- Assigned task: From the listing below, pull out the lines that hold "components".

- Input data:
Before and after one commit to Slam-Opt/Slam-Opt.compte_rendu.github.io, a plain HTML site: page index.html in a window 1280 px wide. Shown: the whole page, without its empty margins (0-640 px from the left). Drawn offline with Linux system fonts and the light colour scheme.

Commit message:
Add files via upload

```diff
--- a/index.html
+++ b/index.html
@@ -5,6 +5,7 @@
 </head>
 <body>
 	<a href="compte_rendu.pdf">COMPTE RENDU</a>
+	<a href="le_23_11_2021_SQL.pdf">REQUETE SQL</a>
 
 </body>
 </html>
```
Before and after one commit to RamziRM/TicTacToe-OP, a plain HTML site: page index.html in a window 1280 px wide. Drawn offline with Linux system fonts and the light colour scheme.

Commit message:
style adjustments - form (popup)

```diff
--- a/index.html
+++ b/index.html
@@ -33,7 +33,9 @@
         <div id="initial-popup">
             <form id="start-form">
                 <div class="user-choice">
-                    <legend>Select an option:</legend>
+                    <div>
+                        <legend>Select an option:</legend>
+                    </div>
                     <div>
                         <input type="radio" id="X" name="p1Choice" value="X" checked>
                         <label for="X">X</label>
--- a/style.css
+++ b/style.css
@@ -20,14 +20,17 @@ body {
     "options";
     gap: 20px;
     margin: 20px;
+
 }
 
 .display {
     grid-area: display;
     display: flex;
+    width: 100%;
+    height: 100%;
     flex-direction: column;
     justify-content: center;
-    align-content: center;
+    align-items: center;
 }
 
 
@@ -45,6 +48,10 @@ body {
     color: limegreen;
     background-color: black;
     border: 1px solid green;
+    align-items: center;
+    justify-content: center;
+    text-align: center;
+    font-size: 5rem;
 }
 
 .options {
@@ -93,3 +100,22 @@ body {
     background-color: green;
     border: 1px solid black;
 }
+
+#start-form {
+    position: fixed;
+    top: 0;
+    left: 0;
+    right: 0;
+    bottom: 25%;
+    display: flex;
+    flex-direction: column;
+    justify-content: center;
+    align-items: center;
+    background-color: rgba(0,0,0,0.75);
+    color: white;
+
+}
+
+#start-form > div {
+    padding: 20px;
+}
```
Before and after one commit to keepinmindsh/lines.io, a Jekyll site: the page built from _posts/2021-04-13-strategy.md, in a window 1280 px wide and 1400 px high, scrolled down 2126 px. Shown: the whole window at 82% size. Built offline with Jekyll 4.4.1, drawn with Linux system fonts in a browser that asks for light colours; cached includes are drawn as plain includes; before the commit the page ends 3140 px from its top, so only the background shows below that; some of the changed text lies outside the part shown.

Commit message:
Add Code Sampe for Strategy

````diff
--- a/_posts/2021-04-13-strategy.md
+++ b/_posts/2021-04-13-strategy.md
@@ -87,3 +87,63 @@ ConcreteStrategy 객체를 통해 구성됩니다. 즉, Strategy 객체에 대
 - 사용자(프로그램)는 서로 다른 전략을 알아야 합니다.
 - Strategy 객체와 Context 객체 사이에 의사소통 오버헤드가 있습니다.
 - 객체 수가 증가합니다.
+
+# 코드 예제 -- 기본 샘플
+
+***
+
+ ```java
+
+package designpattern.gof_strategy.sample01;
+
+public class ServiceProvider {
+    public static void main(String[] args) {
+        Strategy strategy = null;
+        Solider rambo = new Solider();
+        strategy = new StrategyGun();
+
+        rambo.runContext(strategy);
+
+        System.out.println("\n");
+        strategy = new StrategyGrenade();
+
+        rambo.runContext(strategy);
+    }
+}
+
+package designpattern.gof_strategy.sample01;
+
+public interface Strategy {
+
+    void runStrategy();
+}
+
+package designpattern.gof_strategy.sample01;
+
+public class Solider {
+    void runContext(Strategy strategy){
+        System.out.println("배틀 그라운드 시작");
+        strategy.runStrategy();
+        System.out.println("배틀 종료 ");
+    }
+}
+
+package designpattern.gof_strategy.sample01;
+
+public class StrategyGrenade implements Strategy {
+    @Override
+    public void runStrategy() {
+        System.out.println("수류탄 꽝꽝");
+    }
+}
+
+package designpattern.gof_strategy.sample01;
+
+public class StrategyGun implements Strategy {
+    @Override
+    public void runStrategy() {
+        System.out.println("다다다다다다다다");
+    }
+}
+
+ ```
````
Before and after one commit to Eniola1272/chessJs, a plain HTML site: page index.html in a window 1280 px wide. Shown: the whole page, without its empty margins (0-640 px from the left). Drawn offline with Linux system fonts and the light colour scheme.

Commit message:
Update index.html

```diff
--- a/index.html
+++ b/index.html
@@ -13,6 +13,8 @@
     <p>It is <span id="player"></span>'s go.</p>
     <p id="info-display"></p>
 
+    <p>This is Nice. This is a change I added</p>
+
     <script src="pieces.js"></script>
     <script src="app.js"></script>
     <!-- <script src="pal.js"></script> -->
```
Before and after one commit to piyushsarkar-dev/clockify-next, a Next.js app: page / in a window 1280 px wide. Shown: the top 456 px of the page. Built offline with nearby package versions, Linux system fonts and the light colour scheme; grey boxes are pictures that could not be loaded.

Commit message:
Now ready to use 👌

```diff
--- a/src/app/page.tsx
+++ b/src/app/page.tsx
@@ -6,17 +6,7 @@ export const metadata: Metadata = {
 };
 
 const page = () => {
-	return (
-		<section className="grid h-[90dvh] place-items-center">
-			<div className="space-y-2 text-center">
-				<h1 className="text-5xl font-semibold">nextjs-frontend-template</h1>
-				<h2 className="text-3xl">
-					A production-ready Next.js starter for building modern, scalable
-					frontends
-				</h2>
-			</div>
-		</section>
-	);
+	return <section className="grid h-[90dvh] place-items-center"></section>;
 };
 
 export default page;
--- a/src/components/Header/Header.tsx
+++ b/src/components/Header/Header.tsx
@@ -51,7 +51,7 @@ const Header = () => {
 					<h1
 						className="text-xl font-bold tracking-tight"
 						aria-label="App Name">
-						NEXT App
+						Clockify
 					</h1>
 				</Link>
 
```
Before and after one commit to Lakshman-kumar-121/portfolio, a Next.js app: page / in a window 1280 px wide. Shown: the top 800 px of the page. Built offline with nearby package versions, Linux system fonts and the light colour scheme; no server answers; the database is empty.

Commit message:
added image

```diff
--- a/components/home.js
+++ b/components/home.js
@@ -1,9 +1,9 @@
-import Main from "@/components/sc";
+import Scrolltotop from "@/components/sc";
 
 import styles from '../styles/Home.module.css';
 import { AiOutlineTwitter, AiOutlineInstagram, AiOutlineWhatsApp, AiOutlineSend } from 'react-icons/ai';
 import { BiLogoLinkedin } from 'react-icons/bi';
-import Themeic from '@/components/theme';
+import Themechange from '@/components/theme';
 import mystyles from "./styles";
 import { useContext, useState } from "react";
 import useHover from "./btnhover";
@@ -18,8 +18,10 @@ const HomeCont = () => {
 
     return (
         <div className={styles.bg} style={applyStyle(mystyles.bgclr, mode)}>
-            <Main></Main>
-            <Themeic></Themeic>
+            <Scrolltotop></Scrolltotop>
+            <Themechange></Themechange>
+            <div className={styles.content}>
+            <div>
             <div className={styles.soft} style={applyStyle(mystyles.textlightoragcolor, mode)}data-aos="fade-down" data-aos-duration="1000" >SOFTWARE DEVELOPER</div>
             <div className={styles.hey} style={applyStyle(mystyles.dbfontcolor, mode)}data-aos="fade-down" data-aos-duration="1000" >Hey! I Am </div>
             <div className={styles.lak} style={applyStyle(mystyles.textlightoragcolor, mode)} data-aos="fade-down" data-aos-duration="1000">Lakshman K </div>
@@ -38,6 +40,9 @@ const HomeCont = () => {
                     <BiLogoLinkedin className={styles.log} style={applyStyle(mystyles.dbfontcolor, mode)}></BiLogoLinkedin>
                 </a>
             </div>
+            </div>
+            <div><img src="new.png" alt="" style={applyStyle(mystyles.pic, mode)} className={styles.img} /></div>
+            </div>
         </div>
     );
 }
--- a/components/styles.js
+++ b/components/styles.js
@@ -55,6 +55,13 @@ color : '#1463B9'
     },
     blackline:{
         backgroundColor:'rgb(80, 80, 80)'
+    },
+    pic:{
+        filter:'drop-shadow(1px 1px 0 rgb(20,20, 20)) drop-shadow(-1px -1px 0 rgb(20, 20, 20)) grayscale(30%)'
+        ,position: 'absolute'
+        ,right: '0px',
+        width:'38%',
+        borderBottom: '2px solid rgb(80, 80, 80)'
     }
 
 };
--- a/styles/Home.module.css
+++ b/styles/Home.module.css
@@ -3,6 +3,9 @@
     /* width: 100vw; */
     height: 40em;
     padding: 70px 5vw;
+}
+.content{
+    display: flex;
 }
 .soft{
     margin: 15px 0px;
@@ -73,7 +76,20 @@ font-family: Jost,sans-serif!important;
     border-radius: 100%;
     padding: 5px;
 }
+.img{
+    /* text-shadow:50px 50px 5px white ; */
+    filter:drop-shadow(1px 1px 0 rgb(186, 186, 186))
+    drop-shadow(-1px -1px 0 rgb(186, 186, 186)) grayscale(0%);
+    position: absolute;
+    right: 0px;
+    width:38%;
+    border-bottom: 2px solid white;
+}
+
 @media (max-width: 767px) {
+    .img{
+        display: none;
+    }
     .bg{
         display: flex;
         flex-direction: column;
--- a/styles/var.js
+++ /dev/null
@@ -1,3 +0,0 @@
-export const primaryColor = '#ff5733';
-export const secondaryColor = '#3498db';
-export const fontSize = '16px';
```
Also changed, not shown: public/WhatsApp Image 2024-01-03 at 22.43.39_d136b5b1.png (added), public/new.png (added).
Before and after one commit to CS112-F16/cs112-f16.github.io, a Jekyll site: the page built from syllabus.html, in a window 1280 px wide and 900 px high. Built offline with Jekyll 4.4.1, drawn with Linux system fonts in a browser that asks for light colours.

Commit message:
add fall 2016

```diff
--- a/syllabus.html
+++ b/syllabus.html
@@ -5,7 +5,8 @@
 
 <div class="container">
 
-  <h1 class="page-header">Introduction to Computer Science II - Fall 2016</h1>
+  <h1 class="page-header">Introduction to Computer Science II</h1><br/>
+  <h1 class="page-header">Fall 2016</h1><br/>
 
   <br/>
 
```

- Finished exercise:
--- a/src/components/Header/Header.tsx
+++ b/src/components/Header/Header.tsx
--- a/components/home.js
+++ b/components/home.js
-import Main from "@/components/sc";
+import Scrolltotop from "@/components/sc";
-import Themeic from '@/components/theme';
+import Themechange from '@/components/theme';
--- a/components/styles.js
+++ b/components/styles.js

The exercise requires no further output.